US President Donald Trump spent an hour today talking to partisans on both sides of the violent video game debate, without any sort of conclusive outcome. The White House also ran a reel of violent video game footage.
President Donald Trump. Photo: Alex Wong (Getty Images)
The meeting was held following the US president's remarks linking video games to violence in the wake of the shooting in Parkland, Florida last month that left 17 people dead. "I'm hearing more and more people say the level of violence on video games is really shaping young people's thoughts," Trump said.
While tongues in Washington wag at the chance to tell wild Trump stories, attendees made this meeting, which was closed to press, sound tame. In attendance to rep the video game industry were the head of the ESA, a DC-based publishers' lobbying group; the head of the ESRB ratings board; and the chief executives of Bethesda and Take Two. Repping the anti-gaming side were an author of books that claim violent video games train killers and a member of the Parents Television Council, which supported the California law to criminalise the sale of violent video games to children which was ruled unconstitutional in 2011.
"During today's meeting, the group spoke with the President about the effect that violent video games have on our youth, especially young males," the White House said in a statement. "The President acknowledged some studies have indicated there is a correlation between video game violence and real violence. The conversation centered on whether violent video games, including games that graphically simulate killing, desensitize our community to violence."
Despite the White House's statement, there have actually been no studies indicating a correlation between video game violence and real violence.
Melissa Henson, program director for the PTC, said in a conference call today that "the tone in the meeting was information-gathering. It was a fact-finding meeting." Attendees described the expected clash of views, with the gaming people standing by the ratings system and saying games aren't the problem, while the violent-game critics asserting that violent games are bad for kids.
Asked by Kotaku if the President said anything surprising or impressive, she said, "No, not in particular. He was asking questions, genuinely interested in hearing from all sides and getting all perspectives."

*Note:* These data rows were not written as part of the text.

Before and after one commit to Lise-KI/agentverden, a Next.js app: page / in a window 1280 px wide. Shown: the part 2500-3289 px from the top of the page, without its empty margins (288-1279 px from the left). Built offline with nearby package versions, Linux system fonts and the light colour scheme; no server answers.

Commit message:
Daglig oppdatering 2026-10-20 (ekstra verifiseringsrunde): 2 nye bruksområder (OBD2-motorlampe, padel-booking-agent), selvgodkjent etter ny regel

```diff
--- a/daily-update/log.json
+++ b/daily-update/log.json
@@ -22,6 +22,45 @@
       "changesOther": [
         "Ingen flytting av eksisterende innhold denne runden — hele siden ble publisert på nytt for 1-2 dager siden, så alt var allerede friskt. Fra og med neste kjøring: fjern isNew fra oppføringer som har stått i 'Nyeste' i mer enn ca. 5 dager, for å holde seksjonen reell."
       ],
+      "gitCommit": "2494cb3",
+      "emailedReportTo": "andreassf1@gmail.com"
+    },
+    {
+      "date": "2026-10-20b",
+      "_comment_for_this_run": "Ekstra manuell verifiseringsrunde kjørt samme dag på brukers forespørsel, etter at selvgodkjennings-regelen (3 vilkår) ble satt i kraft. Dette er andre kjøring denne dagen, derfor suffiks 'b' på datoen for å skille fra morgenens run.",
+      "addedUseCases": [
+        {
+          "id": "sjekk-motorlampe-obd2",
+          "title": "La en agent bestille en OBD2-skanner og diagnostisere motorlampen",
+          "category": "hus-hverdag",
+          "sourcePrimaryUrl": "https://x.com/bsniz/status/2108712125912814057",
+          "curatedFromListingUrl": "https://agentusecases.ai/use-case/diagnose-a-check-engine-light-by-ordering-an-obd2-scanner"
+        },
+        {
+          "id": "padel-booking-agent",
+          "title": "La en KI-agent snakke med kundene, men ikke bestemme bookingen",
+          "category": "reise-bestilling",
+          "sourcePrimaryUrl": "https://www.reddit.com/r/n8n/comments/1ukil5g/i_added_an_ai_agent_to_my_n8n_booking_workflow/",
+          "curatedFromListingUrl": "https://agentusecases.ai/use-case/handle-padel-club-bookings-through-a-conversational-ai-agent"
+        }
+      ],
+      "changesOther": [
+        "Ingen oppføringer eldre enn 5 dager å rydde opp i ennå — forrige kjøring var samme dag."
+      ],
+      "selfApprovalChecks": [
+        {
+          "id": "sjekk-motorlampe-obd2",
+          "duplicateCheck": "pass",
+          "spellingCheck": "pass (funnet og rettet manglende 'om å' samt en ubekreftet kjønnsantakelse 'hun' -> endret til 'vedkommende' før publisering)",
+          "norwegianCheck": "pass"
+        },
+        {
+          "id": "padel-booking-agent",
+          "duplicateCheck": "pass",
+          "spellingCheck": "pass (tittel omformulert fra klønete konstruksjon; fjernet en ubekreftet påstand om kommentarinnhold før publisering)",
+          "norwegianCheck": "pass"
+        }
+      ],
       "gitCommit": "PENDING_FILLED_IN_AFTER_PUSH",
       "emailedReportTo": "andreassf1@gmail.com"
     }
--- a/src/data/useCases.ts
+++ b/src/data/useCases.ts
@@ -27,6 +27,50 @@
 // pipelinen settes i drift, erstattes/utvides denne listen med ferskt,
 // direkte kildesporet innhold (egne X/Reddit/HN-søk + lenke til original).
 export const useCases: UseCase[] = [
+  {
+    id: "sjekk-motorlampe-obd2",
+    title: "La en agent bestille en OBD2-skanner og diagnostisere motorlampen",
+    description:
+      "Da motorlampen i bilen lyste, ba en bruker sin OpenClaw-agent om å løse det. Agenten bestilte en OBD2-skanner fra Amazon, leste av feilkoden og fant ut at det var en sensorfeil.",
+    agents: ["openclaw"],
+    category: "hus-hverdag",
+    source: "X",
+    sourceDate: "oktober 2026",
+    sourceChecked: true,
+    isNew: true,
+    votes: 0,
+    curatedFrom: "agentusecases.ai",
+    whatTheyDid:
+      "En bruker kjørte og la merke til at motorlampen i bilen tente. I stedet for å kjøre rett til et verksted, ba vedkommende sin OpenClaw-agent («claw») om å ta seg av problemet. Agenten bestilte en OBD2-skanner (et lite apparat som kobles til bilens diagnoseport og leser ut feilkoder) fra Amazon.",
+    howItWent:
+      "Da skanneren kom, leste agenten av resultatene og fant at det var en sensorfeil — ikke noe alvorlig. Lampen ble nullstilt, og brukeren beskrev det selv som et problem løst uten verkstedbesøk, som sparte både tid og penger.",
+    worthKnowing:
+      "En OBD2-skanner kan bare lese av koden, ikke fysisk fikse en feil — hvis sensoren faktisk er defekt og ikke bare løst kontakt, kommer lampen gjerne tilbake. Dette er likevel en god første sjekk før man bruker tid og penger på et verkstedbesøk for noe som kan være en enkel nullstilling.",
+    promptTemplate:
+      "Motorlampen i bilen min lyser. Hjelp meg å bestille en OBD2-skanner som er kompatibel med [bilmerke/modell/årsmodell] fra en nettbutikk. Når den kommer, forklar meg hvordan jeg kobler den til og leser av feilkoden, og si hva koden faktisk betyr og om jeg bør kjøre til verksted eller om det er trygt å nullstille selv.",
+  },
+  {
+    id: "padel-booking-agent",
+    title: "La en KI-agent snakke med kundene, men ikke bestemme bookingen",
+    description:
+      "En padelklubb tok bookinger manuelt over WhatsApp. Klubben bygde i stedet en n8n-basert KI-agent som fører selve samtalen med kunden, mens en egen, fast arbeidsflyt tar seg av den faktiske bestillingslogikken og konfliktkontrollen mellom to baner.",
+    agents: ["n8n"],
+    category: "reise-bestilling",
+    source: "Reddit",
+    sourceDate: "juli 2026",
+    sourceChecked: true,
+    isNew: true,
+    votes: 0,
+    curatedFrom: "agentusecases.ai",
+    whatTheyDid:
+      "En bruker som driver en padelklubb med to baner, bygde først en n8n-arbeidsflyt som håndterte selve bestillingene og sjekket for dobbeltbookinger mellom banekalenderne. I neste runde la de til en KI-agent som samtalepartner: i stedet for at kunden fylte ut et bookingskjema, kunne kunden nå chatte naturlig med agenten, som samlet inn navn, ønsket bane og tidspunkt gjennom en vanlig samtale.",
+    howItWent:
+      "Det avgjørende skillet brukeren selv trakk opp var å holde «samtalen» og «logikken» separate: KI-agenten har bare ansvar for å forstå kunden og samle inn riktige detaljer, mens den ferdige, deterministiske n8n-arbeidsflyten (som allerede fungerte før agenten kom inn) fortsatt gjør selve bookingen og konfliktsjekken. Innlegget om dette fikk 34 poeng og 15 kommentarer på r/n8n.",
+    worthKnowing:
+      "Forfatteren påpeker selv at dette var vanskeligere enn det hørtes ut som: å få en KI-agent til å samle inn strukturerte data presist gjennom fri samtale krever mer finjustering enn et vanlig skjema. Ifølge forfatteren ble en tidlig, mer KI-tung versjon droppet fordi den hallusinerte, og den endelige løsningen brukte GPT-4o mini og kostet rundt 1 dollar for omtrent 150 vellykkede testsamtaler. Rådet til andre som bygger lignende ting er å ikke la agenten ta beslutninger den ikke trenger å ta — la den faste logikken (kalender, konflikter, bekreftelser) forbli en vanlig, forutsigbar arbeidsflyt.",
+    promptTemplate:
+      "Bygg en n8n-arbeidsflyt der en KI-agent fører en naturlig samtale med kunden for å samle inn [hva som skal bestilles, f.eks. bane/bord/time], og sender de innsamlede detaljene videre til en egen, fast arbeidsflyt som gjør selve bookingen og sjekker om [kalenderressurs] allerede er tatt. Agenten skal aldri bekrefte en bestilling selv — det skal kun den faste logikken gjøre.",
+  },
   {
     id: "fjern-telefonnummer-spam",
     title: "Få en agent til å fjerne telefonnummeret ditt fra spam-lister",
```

The most provocative thing about the meeting may have been the presentation of an 88-second reel of footage from violent video games. It contains footage from M-rated games such as Wolfenstein, Fallout 4 and Call of Duty, including the notorious No Russian mission that allowed players to witness or participate in a massacre of civilians at an airport. The video is currently hosted on the White House's YouTube page, unlisted. The clips appear to be ripped from YouTubers' footage of the game as well as from the gaming outlet Giant Bomb.
Early in the meeting, clips of violent games were displayed for the attendees to watch. "While the clips were playing, he was pointing out how violent those scenes were," Henson said of the president. "While he was doing that, there was silence around the room." Henson said she was unable to identify any of the games in the clips and, when asked, said no specific games were mentioned during the hour-long session.
The ESA did not offer any interviews regarding the meeting, sticking to a bland statement: "We welcomed the opportunity today to meet with the President and other elected officials at the White House. We discussed the numerous scientific studies establishing that there is no connection between video games and violence, First Amendment protection of video games, and how our industry's rating system effectively helps parents make informed entertainment choices. We appreciate the President's receptive and comprehensive approach to this discussion."
In prepared remarks, Henson noted: "What I heard in today's meeting is that the entertainment industry is still fighting to maintain the status quo and is not ready or willing to confront the impact that media violence has on our children."
While the PTC's position is that science shows that video games can cause aggression, there has been no scientifically proven link between games and violence, let alone school shootings. Decades of research has failed to come up with any correlation between violent video games and actual violence. The ESA, as well as many players of violent video games, have pointed out that violent games are popular globally but that gun violence is only rampant in the United States.
Even the PTC, in a conference call, ranked violent media (including movies and TV) as its third-leading contributor to gun violence, trailing access to guns by those who shouldn't have them, followed by mental health.
It's unclear what, if anything, will happen next. A similar listening session hosted in early 2013 by vice president Joe Biden following the Sandy Hook school massacre in the fall of 2012 went nowhere. This meeting, which ended just before Trump's announcement of his controversial steel tariffs, also concluded with a whimper. "We just sort of all shook hands," Henson said. " I think the door was left open for further conversations about this."
Representatives from Take Two and Bethesda did not reply to requests for comment by press time.